Staying within a $180,000 budget (2012-2013) is challenging, especially when one set of firefighter turnout gear — boots, pants, coat, gloves, and a Nomex® fiber hood (protects neck area) — is $3,500 without the air pack (breathing apparatus), and $6,000 with it.

“I’m obligated to outfit every person,” Korzelius noted. Clothing lifespan is about 10 years, yet it can become costly, especially if someone chooses not to continue past basic training.

In addition to maintaining volunteers’ health and skills, the department strives for state-of-the-art firefighting equipment. A new pumper truck (pumps water and is used in car accidents) will arrive by December or January to replace 20-year-old Engine 87.

In March, the village Board of Trustees unanimously awarded a $629,438 bid to Pierce Manufacturing Inc., in Appleton, Wisconsin, which is building a 2012 Pierce Velocity exactly to department specifications.

In mid-June, Korzelius and several fire captains visited the plant for a pre-construction meeting. “New-age trucks last 20 or more years,” he explained, waxing mysterious about the color. “It’s a secret, and I’m sure the village will be pleased.”

Integral to the department is its 22-member Junior Corps, the largest in the county.

Residents in the Sleepy Hollow/Tarrytown area ages 14 and 17 may join with parental permission. Members are trained in basics of firefighting and wear the same equipment, have limited call assignments, and must maintain good grades and display good citizenship.

“They (members) hang around the fire station, and when a call comes in, we have 10 to 12 firefighters per alarm, whereas we’d have three to four people on shift if they were paid, a huge savings to taxpayers,” Korzelius stated.

Village Administrator Anthony P. Giaccio praised the department and said the village is proud of its volunteers. “Through the combination of their hard work and Village Board support, the village has been able to provide professional and reliable emergency services that the residents of Sleepy Hollow can depend upon.”

Teen volunteers marched in the Ossining Fireman’s Parade last August, their first judged parade, and received top honors for Best Appearing Junior Corps.

Marine jurisdiction extends south to the Tarrytown border, west halfway out to the Hudson, and north to the Ossining border, encompassing two northern districts.
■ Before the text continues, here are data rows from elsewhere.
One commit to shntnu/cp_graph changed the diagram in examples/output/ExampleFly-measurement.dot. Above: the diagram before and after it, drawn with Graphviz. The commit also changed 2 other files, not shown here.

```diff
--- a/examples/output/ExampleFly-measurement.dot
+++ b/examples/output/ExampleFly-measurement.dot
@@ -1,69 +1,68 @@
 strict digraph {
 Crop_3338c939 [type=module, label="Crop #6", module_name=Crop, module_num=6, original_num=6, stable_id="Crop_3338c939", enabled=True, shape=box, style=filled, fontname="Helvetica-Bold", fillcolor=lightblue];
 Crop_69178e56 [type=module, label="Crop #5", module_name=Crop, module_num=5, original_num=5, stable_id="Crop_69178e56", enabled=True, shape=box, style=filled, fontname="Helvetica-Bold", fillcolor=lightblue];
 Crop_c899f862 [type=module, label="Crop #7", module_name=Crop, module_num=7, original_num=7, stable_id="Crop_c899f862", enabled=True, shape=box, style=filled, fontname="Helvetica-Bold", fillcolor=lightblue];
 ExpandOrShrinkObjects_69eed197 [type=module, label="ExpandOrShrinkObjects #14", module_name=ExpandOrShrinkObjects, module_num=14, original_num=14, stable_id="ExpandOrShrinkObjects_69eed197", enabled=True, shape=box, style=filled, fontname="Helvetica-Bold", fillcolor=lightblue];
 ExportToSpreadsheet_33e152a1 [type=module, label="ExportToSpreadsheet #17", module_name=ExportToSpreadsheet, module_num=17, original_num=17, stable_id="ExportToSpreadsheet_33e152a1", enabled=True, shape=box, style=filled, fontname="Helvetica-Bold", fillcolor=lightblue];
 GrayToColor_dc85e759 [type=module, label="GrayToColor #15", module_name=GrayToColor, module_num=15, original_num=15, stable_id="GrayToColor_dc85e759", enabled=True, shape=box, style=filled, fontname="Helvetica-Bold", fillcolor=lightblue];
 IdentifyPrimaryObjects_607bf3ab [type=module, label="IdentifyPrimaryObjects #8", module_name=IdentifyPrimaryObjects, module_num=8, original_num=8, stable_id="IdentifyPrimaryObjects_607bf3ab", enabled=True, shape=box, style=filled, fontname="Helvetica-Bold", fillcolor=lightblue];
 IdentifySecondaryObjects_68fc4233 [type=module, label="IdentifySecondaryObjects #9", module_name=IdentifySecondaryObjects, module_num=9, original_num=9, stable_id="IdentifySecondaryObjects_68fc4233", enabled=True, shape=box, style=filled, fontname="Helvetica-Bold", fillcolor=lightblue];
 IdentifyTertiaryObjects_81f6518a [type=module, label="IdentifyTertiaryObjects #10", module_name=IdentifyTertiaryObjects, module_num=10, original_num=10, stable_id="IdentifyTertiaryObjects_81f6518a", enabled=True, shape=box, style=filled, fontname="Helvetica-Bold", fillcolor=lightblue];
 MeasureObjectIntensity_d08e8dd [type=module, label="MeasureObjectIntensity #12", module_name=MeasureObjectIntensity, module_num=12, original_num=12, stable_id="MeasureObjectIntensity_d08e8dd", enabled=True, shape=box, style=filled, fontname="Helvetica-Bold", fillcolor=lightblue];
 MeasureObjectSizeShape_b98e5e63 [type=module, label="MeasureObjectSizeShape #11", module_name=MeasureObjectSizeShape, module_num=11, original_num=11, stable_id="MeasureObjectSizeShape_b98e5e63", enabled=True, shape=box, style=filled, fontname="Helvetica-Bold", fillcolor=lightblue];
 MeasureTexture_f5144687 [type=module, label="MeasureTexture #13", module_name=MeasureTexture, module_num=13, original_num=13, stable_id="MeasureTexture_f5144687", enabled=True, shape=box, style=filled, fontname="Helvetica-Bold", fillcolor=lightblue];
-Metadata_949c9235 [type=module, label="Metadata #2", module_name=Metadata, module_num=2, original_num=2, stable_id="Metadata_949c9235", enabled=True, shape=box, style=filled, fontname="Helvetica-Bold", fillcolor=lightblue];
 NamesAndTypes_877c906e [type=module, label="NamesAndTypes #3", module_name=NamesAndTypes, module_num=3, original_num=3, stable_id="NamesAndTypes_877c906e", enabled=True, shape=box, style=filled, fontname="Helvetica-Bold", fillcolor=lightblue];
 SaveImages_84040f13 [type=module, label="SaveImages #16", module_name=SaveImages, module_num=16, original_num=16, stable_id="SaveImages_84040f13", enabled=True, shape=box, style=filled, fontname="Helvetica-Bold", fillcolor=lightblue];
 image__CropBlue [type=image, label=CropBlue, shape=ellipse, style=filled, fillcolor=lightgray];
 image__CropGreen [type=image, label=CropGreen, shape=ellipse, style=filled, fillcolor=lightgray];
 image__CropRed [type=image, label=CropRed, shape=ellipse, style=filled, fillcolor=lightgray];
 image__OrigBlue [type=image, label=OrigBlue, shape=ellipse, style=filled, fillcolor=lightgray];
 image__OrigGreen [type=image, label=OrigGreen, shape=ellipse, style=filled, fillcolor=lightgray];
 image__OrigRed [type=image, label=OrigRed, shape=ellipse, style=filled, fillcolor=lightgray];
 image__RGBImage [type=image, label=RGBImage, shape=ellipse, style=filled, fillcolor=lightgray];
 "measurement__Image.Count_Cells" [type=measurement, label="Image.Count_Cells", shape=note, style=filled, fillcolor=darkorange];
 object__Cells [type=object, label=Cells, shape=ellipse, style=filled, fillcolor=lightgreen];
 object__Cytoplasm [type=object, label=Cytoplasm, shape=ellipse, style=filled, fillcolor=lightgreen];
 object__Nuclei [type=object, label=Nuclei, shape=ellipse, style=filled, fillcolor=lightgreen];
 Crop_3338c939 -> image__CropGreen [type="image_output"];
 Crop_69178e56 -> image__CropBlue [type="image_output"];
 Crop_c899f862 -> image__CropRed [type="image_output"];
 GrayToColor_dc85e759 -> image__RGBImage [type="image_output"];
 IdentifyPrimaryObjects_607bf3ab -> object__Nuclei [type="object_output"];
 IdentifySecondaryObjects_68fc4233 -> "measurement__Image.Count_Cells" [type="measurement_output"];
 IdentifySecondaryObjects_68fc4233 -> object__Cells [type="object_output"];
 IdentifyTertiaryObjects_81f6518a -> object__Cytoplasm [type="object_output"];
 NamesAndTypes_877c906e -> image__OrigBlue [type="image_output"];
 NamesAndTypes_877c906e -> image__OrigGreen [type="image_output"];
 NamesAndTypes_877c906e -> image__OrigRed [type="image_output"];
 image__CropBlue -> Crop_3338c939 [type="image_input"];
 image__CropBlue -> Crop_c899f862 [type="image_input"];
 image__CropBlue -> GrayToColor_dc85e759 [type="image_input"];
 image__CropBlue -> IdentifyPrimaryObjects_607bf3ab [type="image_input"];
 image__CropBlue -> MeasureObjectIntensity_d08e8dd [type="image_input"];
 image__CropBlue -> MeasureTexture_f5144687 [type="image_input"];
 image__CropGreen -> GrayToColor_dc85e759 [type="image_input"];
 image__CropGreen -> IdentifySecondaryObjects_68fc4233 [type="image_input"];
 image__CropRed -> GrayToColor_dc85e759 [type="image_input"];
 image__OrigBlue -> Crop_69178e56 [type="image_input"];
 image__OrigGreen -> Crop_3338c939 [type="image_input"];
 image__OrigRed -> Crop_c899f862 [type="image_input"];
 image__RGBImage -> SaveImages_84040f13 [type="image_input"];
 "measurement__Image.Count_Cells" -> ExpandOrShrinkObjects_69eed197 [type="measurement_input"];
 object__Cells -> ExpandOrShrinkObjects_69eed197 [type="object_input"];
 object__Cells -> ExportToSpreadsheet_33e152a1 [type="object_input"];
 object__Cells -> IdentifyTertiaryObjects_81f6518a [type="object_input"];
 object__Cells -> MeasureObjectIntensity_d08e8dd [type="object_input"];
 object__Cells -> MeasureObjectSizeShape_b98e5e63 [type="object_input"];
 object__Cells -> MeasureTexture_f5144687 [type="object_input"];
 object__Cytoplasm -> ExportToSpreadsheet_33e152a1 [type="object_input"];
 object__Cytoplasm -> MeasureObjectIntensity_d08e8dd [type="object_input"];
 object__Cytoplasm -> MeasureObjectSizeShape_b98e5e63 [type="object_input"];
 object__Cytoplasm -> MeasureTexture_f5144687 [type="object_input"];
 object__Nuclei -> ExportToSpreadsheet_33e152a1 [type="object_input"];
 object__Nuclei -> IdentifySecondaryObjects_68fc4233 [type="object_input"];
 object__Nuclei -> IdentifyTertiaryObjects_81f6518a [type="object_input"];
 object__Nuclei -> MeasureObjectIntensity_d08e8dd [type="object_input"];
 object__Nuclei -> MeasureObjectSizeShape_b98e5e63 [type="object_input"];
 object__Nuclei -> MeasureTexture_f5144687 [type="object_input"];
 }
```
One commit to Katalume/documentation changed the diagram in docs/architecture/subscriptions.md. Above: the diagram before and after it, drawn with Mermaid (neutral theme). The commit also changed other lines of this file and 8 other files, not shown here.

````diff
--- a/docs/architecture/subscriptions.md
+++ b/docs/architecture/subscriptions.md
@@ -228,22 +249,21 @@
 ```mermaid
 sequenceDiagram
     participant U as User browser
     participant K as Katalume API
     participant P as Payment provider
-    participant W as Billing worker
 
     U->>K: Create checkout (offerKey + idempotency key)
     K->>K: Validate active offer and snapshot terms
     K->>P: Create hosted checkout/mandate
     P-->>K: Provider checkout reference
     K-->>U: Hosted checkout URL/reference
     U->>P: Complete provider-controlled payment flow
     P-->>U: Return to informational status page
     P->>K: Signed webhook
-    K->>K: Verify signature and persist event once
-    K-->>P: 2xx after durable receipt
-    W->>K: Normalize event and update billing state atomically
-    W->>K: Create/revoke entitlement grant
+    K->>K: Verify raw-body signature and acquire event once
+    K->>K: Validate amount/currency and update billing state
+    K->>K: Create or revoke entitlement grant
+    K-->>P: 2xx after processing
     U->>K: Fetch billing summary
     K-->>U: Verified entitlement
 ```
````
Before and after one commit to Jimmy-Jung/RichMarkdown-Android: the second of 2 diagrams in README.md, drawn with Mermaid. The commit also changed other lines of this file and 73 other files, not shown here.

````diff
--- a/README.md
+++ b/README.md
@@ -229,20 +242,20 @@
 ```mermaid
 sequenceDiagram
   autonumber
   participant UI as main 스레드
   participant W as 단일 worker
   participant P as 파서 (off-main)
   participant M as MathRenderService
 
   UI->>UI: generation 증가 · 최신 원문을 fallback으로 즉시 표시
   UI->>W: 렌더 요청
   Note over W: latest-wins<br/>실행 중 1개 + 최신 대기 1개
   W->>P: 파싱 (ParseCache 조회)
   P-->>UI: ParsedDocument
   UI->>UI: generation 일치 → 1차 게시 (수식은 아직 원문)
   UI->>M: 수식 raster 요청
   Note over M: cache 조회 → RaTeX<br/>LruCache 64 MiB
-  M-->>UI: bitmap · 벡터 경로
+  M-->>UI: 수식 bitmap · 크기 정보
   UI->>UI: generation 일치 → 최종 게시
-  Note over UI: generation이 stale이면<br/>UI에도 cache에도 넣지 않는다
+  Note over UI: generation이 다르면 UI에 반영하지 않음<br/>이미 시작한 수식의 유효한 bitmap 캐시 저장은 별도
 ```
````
Boats are kept at the Tarrytown Boat Club, for which Korzelius is grateful.

“They’re very nice to us and never charge a fee. I can’t thank them enough,” he said.

During the past five years, the department was awarded four times for preventing would-be suicides off the bridge. “Water rescues in the Hudson River are treacherous — you have wind, currents, barges and other boats,” Korzelius said.

Not surprisingly, he opposes a Tappan Zee Bridge-park.

“It’s not a good idea for many reasons, foremost is safety,” he declared. Currently, strategically-placed cameras on the bridge notice when a car stops; patrolling the span for would-be jumpers is trickier with pedestrian traffic. “If someone is having a bad day, walking across the span, the risk is greater,” Korzelius observed.

Last October the department hosted its first Open House at the Beekman Street station as part of National Fire Prevention Week (October 9 to 15). The day featured numerous demonstrations, fire truck rides for kids, and valuable fire prevention tips and safety instructions.

Korzelius said a more expansive event planned for the fall will include police and EMS demonstrations.

New members are always welcome; Junior Corps applicants need parental permission. No prior experience is required, and state-approved training is provided for all new members at the Westchester County Emergency Services Fire Training Center in Valhalla.

For detailed information about S.H.F.D., including its history and how to join, visit http://sleepyhollowfd.org/.